§ **Problem**: Determine the number of lines in the data that contain "token". Answer with that number only.

[Dataset excerpts]
########
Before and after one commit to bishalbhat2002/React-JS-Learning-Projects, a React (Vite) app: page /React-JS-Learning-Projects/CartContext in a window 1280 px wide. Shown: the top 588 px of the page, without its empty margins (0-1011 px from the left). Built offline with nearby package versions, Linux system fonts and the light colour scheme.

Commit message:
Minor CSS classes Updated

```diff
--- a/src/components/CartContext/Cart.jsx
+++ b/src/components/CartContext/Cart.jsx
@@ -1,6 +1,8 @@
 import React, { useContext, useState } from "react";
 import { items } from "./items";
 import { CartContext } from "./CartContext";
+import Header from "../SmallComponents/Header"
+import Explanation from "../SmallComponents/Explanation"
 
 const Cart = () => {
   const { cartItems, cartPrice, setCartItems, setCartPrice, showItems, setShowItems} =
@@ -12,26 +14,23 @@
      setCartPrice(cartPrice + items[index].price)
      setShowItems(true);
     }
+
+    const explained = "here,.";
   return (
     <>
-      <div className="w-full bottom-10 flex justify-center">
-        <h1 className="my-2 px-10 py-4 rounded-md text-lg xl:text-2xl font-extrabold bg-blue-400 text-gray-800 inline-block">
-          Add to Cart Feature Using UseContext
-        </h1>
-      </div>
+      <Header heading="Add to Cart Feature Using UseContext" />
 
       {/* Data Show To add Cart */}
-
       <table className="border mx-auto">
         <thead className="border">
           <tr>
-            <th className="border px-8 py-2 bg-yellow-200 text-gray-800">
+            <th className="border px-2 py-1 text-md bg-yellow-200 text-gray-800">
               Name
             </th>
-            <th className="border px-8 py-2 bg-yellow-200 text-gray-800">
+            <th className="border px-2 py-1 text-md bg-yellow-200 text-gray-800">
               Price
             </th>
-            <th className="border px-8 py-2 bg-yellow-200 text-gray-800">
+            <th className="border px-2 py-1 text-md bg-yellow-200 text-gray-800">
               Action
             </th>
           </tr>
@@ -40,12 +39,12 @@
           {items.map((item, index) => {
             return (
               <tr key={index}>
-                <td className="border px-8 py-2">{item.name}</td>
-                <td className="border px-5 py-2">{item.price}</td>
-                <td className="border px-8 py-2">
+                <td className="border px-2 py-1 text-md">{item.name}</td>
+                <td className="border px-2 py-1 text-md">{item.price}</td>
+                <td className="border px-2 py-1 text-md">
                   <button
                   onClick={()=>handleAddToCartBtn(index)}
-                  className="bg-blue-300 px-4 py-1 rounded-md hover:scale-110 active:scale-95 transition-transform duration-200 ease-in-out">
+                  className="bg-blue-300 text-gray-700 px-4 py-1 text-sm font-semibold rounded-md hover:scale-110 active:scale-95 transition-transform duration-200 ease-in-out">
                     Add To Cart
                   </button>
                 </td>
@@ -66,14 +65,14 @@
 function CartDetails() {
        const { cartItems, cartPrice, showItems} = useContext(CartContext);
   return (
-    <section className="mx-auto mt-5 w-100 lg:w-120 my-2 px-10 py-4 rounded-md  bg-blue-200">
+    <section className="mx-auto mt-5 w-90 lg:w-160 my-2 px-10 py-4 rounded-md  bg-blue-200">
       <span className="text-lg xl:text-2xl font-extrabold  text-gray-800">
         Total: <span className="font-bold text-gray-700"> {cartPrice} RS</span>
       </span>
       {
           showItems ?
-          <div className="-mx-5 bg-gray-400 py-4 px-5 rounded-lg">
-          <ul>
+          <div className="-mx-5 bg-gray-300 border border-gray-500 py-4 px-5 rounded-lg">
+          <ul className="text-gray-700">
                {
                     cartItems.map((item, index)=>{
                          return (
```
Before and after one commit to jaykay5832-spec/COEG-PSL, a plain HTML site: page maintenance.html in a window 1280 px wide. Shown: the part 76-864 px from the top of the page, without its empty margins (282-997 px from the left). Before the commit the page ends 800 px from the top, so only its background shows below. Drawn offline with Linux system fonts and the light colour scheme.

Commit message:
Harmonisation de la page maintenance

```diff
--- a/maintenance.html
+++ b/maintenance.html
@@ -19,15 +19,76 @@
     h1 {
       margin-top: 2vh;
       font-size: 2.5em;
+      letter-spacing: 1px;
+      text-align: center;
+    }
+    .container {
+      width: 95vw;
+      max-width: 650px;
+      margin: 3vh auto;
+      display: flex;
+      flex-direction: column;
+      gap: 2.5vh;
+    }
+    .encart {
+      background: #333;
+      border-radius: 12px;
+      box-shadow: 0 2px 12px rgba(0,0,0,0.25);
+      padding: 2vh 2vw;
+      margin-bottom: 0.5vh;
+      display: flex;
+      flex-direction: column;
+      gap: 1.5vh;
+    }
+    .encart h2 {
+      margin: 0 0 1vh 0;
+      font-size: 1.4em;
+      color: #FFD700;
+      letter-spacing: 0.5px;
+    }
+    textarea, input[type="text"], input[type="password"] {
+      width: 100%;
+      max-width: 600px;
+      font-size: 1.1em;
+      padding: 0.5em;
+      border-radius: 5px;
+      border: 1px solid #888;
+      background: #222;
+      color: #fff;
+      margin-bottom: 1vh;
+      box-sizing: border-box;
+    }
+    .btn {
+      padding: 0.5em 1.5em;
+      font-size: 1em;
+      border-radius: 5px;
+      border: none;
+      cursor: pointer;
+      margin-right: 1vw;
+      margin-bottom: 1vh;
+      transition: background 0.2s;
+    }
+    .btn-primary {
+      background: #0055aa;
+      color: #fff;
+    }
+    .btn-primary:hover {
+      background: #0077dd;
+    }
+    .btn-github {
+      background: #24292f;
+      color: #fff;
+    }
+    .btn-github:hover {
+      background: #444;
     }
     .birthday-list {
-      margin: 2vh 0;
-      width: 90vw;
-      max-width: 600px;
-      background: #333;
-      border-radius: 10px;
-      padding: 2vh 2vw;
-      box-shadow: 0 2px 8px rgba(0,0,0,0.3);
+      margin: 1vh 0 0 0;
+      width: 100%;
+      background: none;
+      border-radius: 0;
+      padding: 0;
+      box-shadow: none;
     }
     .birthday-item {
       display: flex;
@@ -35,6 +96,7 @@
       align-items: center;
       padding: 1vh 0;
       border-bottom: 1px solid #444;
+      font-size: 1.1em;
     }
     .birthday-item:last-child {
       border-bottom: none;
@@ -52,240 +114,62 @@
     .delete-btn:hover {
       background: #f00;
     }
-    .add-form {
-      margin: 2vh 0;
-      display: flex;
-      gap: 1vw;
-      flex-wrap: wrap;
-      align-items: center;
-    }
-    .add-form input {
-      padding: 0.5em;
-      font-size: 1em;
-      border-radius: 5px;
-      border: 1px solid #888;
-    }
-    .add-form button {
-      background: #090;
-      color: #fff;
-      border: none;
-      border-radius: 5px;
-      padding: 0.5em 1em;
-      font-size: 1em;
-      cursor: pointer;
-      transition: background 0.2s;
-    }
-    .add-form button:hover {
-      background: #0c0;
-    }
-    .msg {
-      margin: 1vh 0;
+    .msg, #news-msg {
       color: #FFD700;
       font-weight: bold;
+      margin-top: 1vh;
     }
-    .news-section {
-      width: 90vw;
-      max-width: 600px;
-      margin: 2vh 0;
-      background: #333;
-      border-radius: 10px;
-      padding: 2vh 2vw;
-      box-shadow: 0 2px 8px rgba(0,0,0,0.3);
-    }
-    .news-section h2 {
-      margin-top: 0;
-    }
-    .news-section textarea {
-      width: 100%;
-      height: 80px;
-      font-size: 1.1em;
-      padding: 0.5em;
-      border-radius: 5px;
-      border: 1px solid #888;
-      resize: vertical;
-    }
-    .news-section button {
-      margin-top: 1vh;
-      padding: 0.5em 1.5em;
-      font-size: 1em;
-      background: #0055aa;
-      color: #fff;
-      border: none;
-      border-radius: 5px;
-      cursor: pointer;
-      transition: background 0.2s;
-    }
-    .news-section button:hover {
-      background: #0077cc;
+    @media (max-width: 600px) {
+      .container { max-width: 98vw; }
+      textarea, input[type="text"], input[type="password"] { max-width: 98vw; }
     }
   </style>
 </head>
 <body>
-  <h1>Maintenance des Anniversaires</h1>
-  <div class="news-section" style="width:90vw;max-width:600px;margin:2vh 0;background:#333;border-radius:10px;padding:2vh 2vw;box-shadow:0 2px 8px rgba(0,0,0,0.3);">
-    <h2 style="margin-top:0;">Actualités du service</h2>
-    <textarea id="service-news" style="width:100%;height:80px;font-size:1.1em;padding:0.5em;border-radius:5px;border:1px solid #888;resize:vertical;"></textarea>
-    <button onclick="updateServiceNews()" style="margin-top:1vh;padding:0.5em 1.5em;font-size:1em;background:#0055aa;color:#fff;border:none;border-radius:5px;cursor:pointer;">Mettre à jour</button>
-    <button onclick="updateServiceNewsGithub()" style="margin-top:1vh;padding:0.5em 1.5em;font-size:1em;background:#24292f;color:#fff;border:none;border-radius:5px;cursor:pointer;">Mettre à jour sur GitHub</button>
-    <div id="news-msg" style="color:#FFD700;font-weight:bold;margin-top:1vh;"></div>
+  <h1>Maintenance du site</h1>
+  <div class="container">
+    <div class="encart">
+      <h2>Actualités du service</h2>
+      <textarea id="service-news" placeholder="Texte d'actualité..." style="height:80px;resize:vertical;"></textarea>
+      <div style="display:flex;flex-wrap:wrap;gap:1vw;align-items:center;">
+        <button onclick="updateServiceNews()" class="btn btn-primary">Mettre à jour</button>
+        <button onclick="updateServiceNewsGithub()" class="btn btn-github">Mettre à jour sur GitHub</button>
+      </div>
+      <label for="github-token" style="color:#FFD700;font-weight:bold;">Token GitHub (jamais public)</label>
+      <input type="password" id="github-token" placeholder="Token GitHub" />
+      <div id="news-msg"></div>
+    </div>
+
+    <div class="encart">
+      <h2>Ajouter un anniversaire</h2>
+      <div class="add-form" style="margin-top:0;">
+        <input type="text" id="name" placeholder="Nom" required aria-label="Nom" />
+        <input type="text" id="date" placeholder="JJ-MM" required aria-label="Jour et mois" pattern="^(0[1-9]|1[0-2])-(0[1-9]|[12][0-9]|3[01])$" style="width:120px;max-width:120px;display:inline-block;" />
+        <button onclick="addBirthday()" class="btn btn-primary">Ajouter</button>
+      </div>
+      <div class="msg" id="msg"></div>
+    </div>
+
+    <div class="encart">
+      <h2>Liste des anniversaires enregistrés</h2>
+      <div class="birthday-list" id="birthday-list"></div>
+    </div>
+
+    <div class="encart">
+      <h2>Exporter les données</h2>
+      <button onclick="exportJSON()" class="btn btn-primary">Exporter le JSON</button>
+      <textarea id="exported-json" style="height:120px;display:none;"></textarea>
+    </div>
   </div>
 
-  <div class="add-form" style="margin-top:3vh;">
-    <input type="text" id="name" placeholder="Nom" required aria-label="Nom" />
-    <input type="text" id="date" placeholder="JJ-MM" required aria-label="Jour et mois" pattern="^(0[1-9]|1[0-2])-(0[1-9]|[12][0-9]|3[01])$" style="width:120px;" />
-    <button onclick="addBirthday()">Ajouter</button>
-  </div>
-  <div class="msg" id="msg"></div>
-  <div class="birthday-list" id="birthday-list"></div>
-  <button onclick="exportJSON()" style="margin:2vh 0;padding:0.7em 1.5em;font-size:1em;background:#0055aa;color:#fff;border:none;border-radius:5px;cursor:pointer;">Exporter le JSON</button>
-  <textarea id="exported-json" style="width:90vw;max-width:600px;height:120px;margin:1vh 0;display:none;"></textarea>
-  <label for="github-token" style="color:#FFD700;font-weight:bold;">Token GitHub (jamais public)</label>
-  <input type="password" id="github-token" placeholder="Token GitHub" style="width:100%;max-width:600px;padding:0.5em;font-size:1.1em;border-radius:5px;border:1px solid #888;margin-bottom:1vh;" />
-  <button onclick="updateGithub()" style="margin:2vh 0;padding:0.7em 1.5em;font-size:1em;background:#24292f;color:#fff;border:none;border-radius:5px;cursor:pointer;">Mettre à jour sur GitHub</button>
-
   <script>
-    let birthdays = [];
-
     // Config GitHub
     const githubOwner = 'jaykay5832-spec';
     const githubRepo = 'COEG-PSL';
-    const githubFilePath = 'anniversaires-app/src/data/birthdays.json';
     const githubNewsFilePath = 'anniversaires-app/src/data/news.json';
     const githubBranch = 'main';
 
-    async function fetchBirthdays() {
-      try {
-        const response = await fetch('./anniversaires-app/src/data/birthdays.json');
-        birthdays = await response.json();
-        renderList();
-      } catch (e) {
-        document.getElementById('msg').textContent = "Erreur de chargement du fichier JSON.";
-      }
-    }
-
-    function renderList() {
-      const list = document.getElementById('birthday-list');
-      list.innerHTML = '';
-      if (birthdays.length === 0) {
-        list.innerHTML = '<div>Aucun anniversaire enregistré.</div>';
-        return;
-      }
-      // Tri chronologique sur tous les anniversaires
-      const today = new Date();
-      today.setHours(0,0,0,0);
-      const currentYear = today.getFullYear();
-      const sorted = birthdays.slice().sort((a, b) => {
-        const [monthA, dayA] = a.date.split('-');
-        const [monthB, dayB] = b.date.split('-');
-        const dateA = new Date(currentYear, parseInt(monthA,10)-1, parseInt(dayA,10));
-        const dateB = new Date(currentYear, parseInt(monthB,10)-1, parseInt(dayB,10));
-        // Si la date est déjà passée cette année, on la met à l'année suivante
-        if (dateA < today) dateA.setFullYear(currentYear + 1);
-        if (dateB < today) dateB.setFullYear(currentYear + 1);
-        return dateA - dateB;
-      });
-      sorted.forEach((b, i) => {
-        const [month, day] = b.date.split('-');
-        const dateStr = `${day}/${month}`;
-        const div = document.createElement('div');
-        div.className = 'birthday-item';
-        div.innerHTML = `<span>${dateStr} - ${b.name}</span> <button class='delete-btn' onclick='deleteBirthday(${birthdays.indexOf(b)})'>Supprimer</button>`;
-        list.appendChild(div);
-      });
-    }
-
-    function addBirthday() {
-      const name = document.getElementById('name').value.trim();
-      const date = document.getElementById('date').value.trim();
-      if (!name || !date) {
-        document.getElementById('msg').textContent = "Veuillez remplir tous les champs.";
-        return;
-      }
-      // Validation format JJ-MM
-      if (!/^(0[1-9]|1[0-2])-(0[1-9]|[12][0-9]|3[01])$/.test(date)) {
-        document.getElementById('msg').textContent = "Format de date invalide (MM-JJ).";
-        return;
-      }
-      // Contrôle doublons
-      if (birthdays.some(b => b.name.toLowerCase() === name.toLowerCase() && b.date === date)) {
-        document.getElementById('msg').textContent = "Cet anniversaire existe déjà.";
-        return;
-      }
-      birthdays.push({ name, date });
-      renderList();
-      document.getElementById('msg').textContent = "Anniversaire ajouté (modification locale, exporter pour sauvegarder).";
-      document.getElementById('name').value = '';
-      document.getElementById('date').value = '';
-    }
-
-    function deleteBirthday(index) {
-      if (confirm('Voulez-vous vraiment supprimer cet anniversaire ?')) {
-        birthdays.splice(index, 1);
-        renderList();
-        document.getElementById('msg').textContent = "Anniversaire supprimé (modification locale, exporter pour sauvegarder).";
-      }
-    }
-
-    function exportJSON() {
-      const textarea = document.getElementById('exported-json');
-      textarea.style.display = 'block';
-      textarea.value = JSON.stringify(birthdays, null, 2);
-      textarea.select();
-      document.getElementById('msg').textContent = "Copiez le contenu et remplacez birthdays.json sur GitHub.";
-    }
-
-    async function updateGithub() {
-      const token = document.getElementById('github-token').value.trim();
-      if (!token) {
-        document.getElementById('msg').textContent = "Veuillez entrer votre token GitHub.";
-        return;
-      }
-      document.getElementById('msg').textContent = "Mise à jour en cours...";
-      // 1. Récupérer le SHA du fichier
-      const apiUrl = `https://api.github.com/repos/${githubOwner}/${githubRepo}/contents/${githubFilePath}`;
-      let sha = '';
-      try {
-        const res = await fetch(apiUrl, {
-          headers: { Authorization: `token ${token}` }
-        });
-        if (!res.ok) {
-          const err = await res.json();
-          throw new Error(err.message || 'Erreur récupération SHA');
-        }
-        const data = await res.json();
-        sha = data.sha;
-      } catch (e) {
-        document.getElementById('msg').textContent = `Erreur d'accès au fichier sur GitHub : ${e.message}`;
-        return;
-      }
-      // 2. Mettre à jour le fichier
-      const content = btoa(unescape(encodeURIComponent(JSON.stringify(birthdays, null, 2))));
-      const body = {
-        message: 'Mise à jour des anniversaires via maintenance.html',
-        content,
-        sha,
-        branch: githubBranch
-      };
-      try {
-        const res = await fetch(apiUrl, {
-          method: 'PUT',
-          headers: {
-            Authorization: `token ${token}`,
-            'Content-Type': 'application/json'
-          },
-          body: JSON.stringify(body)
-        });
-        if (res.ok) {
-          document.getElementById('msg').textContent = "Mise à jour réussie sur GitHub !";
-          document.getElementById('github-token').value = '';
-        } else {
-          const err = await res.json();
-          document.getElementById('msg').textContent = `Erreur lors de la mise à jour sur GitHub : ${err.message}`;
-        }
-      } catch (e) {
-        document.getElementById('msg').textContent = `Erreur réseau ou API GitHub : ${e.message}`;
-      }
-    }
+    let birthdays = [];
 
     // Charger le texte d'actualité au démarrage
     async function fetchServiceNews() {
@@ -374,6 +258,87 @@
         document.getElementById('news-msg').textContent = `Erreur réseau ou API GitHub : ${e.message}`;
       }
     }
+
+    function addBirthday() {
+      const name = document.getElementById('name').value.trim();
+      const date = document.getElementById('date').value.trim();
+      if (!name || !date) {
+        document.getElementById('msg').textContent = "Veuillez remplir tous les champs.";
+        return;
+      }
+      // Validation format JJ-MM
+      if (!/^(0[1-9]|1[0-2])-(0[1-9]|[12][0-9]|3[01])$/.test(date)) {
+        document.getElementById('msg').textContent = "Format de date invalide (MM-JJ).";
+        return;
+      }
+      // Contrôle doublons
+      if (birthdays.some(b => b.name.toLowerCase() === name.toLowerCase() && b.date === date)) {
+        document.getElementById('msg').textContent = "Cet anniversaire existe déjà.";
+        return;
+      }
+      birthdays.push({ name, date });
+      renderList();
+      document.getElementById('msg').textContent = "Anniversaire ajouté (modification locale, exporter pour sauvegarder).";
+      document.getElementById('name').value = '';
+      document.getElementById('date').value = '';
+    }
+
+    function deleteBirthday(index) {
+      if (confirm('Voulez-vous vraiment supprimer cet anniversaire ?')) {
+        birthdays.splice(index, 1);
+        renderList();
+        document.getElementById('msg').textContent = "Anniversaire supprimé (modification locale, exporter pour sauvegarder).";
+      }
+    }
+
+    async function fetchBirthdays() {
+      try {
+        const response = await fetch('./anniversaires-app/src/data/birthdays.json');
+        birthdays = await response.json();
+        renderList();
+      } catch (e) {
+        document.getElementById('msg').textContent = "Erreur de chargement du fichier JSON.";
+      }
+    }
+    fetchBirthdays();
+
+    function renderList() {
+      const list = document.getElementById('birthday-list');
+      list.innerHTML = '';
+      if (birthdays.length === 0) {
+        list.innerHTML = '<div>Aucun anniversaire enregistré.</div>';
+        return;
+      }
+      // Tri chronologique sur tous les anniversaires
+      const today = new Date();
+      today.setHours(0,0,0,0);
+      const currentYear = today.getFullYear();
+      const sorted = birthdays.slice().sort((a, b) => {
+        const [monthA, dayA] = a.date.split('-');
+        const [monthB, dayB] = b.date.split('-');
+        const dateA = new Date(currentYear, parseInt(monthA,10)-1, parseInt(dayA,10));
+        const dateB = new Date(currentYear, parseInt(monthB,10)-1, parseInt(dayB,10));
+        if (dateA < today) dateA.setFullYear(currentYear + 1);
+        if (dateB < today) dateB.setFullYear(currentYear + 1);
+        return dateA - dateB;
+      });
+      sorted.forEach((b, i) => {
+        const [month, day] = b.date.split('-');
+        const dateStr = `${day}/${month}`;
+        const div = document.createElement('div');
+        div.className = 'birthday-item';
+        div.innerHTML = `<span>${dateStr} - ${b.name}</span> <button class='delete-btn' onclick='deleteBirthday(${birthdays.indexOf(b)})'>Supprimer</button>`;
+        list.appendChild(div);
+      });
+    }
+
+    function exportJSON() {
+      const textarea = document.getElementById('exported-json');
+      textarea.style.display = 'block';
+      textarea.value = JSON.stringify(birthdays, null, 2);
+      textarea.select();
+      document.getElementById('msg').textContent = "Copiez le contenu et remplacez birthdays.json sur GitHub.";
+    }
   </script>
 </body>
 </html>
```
########
§ **Task result**: 10